As a contribution to a collective work; as a part of a motion picture or other audio-visual work; or as a translation. Also, if it was supplementary work; a compilation; an instructional text; as a test or the answer material for a test; or an atlas.
Since most Web sites do not fall into these categories, what should you do? The best way to be certain you own the copyright is to take an assignment of the copyright and license back certain rights to the developer. In other words, your contract should declare you as the copyright owner, and certain aspects requested by the developer can be licensed back for use in future projects.
A good Web site developer will be willing to ensure site ownership belongs to you. After all, you may want to make changes at some point and decide to do them yourself or hire a new developer. Owning your site may prevent the added expense of starting from scratch to avoid copyright infringement.
More information (including a sample contract in PDF format) is available from Worry Free Webs at
http://www.worryfreewebs.net/PDF%20Files/Contract.pdf while legal tips and advice are available from Web Law Resources at http://www.weblawresources.com.

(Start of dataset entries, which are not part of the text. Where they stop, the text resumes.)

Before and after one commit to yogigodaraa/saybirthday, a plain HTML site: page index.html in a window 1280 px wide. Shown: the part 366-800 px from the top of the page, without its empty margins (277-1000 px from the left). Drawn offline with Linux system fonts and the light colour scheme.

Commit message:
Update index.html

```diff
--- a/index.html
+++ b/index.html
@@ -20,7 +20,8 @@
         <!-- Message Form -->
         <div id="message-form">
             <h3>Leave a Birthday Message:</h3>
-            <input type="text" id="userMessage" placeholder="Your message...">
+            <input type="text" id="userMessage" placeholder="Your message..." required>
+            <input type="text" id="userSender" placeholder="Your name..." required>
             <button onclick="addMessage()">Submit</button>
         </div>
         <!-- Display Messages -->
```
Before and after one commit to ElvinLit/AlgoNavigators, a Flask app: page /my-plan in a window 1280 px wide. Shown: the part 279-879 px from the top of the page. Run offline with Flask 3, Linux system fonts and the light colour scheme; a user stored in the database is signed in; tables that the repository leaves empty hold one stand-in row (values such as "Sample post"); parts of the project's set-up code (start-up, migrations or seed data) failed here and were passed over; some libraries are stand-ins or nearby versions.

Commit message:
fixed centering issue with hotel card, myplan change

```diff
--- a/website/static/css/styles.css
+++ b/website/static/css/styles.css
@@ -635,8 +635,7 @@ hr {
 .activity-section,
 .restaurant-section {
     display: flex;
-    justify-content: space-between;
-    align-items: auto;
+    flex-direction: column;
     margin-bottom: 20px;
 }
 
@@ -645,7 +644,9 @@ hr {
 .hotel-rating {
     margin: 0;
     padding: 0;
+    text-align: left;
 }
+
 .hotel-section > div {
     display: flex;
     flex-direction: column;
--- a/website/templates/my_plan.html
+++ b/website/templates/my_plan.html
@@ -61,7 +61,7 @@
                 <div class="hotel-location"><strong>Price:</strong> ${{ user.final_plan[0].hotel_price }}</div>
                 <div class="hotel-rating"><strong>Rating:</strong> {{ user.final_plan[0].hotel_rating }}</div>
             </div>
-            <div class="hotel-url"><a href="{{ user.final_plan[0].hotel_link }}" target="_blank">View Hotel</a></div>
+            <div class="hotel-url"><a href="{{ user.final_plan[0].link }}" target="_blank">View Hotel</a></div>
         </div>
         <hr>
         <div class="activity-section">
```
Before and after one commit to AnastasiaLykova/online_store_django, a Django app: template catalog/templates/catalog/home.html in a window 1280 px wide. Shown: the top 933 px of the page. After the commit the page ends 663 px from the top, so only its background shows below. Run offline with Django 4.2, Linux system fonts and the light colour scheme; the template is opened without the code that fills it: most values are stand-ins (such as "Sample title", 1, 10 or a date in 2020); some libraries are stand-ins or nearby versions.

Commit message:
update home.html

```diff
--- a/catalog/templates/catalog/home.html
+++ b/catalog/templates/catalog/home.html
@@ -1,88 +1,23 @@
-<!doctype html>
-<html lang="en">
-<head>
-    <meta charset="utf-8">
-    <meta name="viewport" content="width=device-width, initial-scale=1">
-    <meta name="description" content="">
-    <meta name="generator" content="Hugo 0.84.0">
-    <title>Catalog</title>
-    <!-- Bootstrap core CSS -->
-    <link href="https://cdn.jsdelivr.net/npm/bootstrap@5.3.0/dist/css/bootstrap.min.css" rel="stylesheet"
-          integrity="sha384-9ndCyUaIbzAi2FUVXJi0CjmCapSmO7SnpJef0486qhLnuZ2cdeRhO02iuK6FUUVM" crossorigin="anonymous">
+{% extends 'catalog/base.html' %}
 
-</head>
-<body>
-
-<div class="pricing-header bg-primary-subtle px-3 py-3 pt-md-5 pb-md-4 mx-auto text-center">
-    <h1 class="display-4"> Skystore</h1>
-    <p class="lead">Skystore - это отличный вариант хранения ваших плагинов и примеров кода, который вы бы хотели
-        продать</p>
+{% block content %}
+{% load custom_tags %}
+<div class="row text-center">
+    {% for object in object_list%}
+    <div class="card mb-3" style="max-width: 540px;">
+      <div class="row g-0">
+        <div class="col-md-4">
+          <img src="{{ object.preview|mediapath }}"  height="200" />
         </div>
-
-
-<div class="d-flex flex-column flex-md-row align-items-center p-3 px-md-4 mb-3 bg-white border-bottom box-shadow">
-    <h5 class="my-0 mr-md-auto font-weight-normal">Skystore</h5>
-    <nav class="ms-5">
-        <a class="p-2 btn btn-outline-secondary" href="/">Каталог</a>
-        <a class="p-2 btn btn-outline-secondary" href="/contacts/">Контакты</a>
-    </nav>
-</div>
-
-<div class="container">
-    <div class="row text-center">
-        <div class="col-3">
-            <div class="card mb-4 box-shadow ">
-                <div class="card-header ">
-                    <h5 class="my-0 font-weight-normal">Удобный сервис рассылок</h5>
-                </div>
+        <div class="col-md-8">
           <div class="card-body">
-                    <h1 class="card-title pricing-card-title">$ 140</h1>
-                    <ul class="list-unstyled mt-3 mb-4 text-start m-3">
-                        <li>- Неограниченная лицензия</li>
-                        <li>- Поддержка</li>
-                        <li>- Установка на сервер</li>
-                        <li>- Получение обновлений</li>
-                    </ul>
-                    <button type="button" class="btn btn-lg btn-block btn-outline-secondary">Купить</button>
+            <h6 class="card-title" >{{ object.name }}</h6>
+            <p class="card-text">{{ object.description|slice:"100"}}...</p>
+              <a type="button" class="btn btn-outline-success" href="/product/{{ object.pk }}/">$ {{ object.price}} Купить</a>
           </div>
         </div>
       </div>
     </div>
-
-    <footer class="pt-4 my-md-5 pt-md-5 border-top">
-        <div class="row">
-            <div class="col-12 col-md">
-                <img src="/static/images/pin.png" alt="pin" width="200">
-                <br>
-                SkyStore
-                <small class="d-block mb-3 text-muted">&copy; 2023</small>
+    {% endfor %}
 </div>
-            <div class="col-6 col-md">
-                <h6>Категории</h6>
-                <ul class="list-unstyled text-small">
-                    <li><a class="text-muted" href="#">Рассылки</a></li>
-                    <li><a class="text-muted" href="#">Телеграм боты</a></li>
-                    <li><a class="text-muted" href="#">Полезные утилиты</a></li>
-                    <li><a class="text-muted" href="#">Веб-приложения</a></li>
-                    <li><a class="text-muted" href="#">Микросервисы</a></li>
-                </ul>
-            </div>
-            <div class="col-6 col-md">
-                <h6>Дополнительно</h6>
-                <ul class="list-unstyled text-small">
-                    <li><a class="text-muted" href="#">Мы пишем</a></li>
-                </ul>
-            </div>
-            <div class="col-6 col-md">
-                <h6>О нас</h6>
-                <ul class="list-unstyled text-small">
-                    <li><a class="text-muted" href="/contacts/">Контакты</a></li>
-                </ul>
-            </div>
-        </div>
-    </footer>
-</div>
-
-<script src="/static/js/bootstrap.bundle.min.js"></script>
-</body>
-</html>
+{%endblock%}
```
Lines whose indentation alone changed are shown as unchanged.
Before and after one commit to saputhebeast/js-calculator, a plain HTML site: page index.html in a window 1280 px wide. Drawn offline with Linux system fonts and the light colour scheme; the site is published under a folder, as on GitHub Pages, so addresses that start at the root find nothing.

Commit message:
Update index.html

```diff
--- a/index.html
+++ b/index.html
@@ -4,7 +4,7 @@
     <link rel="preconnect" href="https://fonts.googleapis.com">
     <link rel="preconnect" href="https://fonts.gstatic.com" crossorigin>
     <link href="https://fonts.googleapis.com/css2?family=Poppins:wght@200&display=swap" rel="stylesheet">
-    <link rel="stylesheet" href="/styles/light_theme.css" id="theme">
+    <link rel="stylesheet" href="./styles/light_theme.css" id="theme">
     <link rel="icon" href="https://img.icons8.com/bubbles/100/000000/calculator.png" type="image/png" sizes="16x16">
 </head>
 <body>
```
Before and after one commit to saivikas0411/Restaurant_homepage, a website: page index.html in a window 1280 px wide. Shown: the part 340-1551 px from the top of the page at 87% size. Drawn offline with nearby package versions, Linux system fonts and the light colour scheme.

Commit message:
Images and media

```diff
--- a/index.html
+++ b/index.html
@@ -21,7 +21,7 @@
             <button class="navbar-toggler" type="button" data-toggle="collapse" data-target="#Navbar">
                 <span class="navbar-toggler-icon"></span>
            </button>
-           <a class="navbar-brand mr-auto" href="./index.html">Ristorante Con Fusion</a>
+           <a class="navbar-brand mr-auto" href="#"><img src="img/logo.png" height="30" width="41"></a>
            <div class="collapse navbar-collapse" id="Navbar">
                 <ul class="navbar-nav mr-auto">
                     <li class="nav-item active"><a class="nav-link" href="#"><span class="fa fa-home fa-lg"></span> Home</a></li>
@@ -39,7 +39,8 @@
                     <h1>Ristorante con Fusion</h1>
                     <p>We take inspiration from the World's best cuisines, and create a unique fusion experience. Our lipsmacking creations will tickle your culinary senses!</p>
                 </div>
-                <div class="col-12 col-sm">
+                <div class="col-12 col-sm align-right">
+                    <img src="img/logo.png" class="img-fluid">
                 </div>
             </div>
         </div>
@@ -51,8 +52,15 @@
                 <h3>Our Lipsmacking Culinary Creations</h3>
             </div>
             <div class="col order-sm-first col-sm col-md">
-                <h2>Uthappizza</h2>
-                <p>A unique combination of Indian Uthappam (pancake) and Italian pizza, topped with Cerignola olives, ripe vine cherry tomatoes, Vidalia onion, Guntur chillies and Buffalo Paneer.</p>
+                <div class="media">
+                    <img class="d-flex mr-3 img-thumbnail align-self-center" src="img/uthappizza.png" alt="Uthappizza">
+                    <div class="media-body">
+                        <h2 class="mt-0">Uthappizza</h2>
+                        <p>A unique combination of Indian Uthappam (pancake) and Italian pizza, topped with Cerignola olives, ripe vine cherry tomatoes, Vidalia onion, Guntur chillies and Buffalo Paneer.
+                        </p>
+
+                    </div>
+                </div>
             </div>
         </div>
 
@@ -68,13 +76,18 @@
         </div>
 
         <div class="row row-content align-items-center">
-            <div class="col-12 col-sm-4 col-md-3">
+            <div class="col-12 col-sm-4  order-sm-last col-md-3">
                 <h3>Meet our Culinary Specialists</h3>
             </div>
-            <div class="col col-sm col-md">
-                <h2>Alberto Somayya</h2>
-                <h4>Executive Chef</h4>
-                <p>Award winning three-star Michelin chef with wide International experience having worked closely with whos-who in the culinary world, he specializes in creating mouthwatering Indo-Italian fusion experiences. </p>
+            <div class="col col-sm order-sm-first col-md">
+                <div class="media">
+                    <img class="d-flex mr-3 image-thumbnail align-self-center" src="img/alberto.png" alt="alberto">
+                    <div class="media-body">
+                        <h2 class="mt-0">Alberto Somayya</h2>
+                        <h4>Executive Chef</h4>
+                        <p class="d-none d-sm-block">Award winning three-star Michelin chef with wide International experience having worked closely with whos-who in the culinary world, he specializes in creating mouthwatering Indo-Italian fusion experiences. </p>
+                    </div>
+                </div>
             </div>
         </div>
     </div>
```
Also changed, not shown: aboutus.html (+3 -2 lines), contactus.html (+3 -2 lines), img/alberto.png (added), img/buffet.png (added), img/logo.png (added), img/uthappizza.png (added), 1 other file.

Gail Heller, CIW Professional Site Winders www.sitewinders.com. Gail Heller is filling in for Richard Hellers regular Bits and P.C.s column this week. Richard Heller is an independent computer specialist who specializes in repairs, installation, upgrades, technical support, Internet sharing, data recovery and diagnostics. If you have any computer or service-related questions, please send them to The Rock River Times, e-mail email@example.com, or call 243-1162.